Unfortunately, the team as a whole is not having the same level of success, so Horvat won’t be setting any franchise records. Instead, he’s likely to be traded.

On Monday, Jim Rutherford said that the Canucks have already given Horvat their best offer and it has been rejected.

“We have, I believe, taken our best shot,” said Rutherford. “The contract we have on the table for Bo right now, I think is a fair contract for what he’s done up until this year. But it’s certainly under market value for what he’s done this year.

“So we’re in a pickle here. He’s had a career year, a career run, and he’s looking for his money. He deserves it, I don’t blame him. But even with what we have on the table for him now, without any changes…we’re well over the cap on the projection.”

There’s an argument to be made that the Canucks shouldn’t re-sign Horvat at this point — his astonishing goalscoring pace is likely to make his next contract far too dear for a Canucks team with minimal cap space available and he’s unlikely to score at this pace again.
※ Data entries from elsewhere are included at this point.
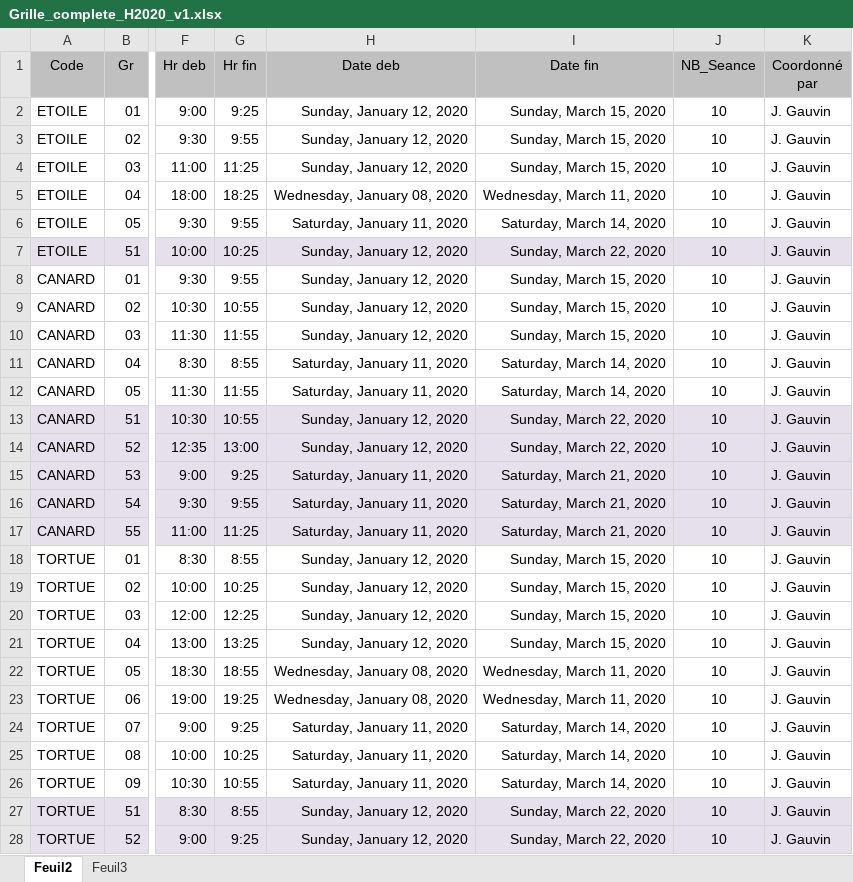
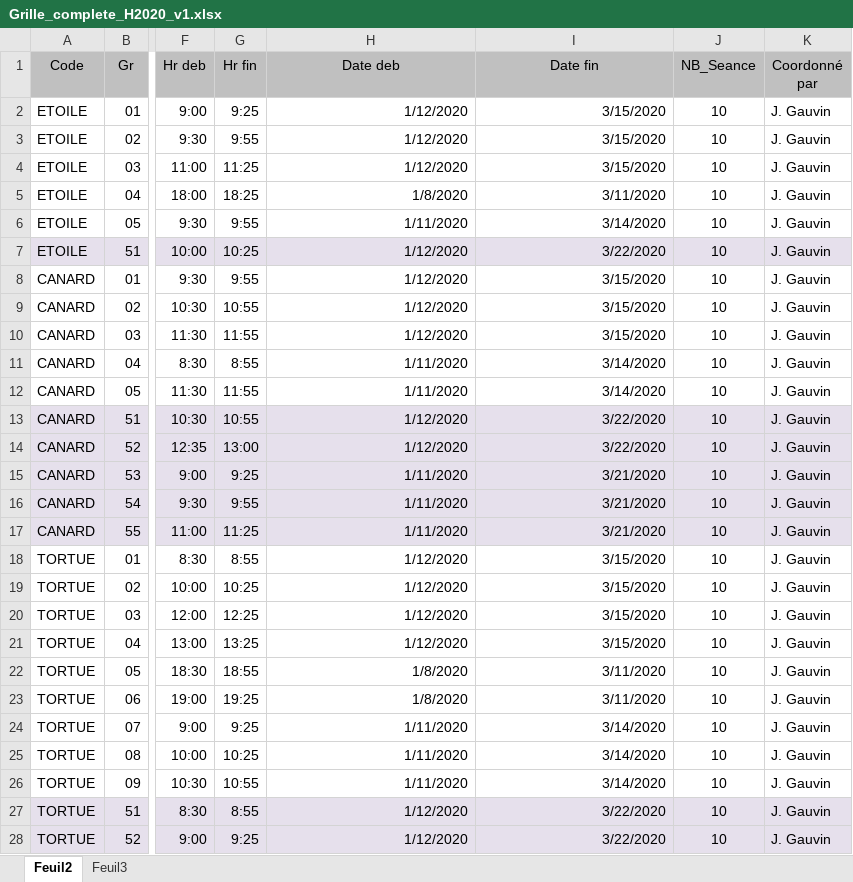
Before and after one commit to RemiJonathan/BrossardAquaticIntranet, an Excel workbook: assets/sample_docs/Grille_complete_H2020_v1.xlsx, sheet Feuil2, drawn as a sheet; only a part is shown, gaps mark what is left out; values as stored, in another font and other column widths than the file's, no borders; the diff covers the shown part only; the diff names each change by its address in the sheet, - before the commit and + after, or states it on an @@ line.

Commit message:
Populated shift table works (MUST FIX BUGS COMING FROM CODE BLOCKS TO DOCUMENT UPLOAD FEATURES)

```diff
--- a/assets/sample_docs/Grille_complete_H2020_v1.xlsx (sheet Feuil2)
+++ b/assets/sample_docs/Grille_complete_H2020_v1.xlsx (sheet Feuil2)
-H2:H4 (Date deb): Sunday, January 12, 2020
+H2:H4 (Date deb): 1/12/2020
-I2:I4 (Date fin): Sunday, March 15, 2020
+I2:I4 (Date fin): 3/15/2020
-H5 (Date deb): Wednesday, January 08, 2020
+H5 (Date deb): 1/8/2020
-I5 (Date fin): Wednesday, March 11, 2020
+I5 (Date fin): 3/11/2020
-H6 (Date deb): Saturday, January 11, 2020
+H6 (Date deb): 1/11/2020
-I6 (Date fin): Saturday, March 14, 2020
+I6 (Date fin): 3/14/2020
-H7:H10 (Date deb): Sunday, January 12, 2020
+H7:H10 (Date deb): 1/12/2020
-I7 (Date fin): Sunday, March 22, 2020
+I7 (Date fin): 3/22/2020
-I8:I10 (Date fin): Sunday, March 15, 2020
+I8:I10 (Date fin): 3/15/2020
-H11:H12 (Date deb): Saturday, January 11, 2020
+H11:H12 (Date deb): 1/11/2020
-I11:I12 (Date fin): Saturday, March 14, 2020
+I11:I12 (Date fin): 3/14/2020
-H13:H14 (Date deb): Sunday, January 12, 2020
+H13:H14 (Date deb): 1/12/2020
-I13:I14 (Date fin): Sunday, March 22, 2020
+I13:I14 (Date fin): 3/22/2020
-H15:H17 (Date deb): Saturday, January 11, 2020
+H15:H17 (Date deb): 1/11/2020
-I15:I17 (Date fin): Saturday, March 21, 2020
+I15:I17 (Date fin): 3/21/2020
-H18:H21 (Date deb): Sunday, January 12, 2020
+H18:H21 (Date deb): 1/12/2020
-I18:I21 (Date fin): Sunday, March 15, 2020
+I18:I21 (Date fin): 3/15/2020
-H22:H23 (Date deb): Wednesday, January 08, 2020
+H22:H23 (Date deb): 1/8/2020
-I22:I23 (Date fin): Wednesday, March 11, 2020
+I22:I23 (Date fin): 3/11/2020
-H24:H26 (Date deb): Saturday, January 11, 2020
+H24:H26 (Date deb): 1/11/2020
-I24:I26 (Date fin): Saturday, March 14, 2020
+I24:I26 (Date fin): 3/14/2020
-H27:H28 (Date deb): Sunday, January 12, 2020
+H27:H28 (Date deb): 1/12/2020
-I27:I28 (Date fin): Sunday, March 22, 2020
+I27:I28 (Date fin): 3/22/2020
```
Also changed, not shown: 726 edited cells elsewhere in this sheet, 15 other files.
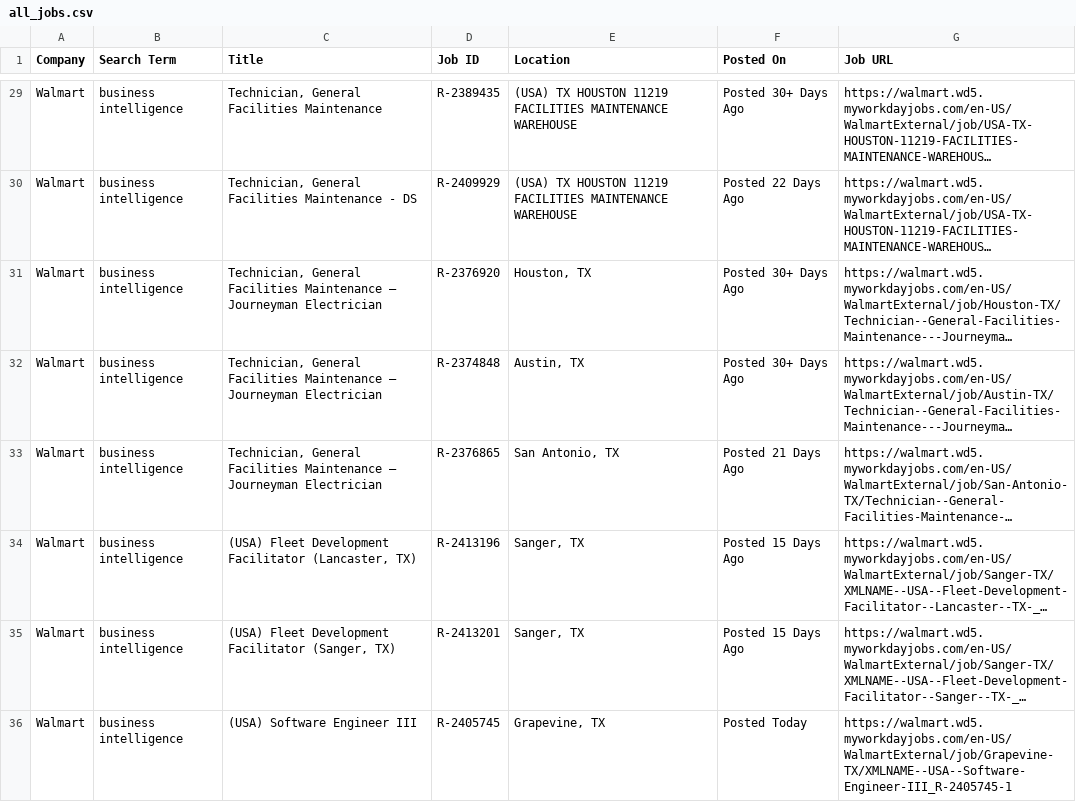
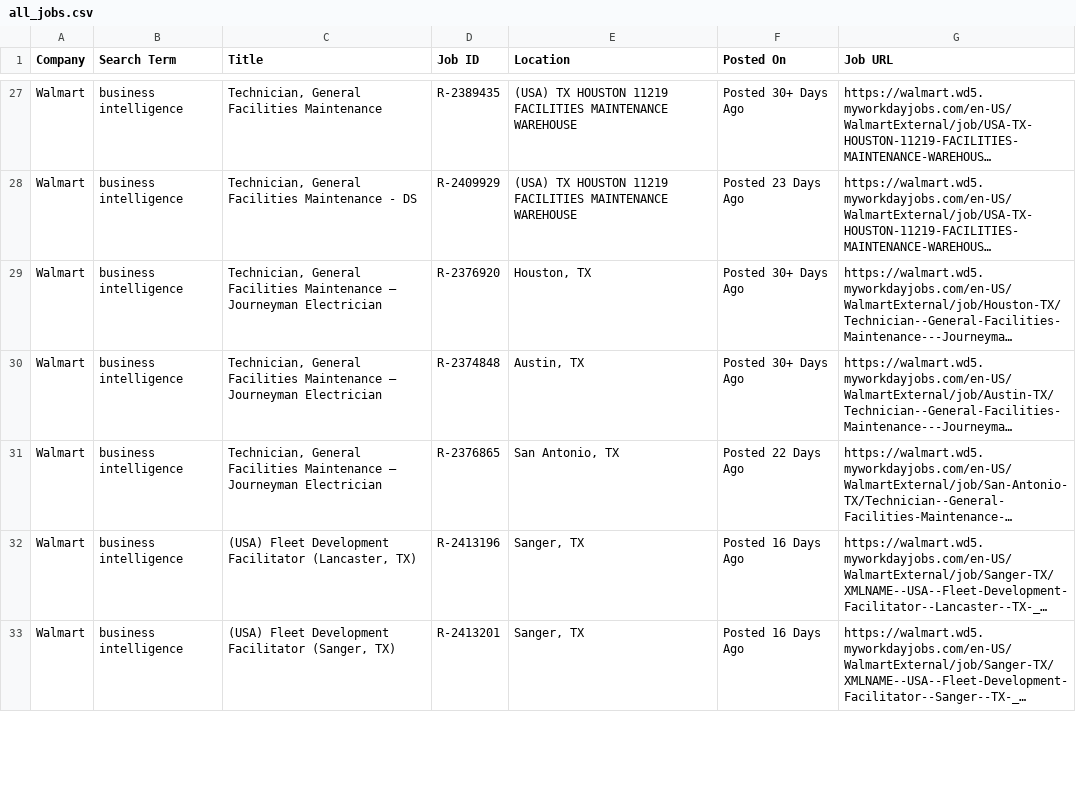
Before and after one commit to melbydick/BUSA521-Capstone, a CSV file: all_jobs.csv, drawn as a sheet; only a part is shown, gaps mark what is left out; long unchanged cells end in …; removed rows and columns are numbered as before the commit, all else as after; the diff covers the shown part only; the diff names each change by its address in the sheet, - before the commit and + after, or states it on an @@ line.

```diff
--- a/all_jobs.csv
+++ b/all_jobs.csv
-F28 (Posted On): Posted 22 Days Ago
+F28 (Posted On): Posted 23 Days Ago
-F31 (Posted On): Posted 21 Days Ago
+F31 (Posted On): Posted 22 Days Ago
-F32:F33 (Posted On): Posted 15 Days Ago
+F32:F33 (Posted On): Posted 16 Days Ago
-row 36: Walmart | business intelligence | (USA) Software Engineer III | R-2405745 | Grapevine, TX | Posted Today | https://walmart.wd5.myworkdayjobs.com/en-US/WalmartExternal/job/Grapevine-TX/XMLNAME--USA--Software-Engineer-III_R-2405745-1
```
Also changed, not shown: 1 added row, 8 removed rows and 98 edited cells elsewhere in this file.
In any case, whether the Canucks should re-sign Horvat is a moot point if they can’t re-sign him. That means the Canucks have to trade Horvat because they can’t afford to let him walk in free agency for nothing. 

The rumour mill has been busy, connecting Horvat to the Carolina Hurricanes, Edmonton Oilers, Boston Bruins, Colorado Avalanche, and Seattle Kraken. It’s enough to make your head spin, but Horvat is keeping his noggin on an even keel.

“I’ve been here for a lot of years and the media gets out there, no matter what,” said Horvat. “We all hear it in here, we’re not blind to it, obviously. It’s just how you tune it out. There’s nothing that we can do to do or change what’s going on out there, it’s purely what’s going on in here, that’s all we’re worried about.”

When Horvat was asked if he’s gotten better at tuning out the noise over time, he laughed.

“Oh yeah, big time,” said Horvat. “Deleting Twitter and stuff like that was probably the best thing I’ve ever done. Just blocking out the noise and just focusing on myself, my game, and not letting anybody try to get to me.”

Horvat still has his social media accounts, both Twitter and Instagram, and has even casually trolled his haters on both platforms. He no longer has the associated apps on his phone, however, which ensures that he at least doesn’t have outside news and negativity in his back pocket at all times.

“Obviously, you hear the noise and you hear everything going on outside,” said Horvat. “It’s not just online but you see it on TV — it’s tough to ignore but at the same time, for me, it’s just trying to get better every single day and that’s getting points, scoring goals, doing little things to help our team win.”

If deleting Twitter has helped Horvat score 30 goals, maybe more people — not just hockey players — should follow suit.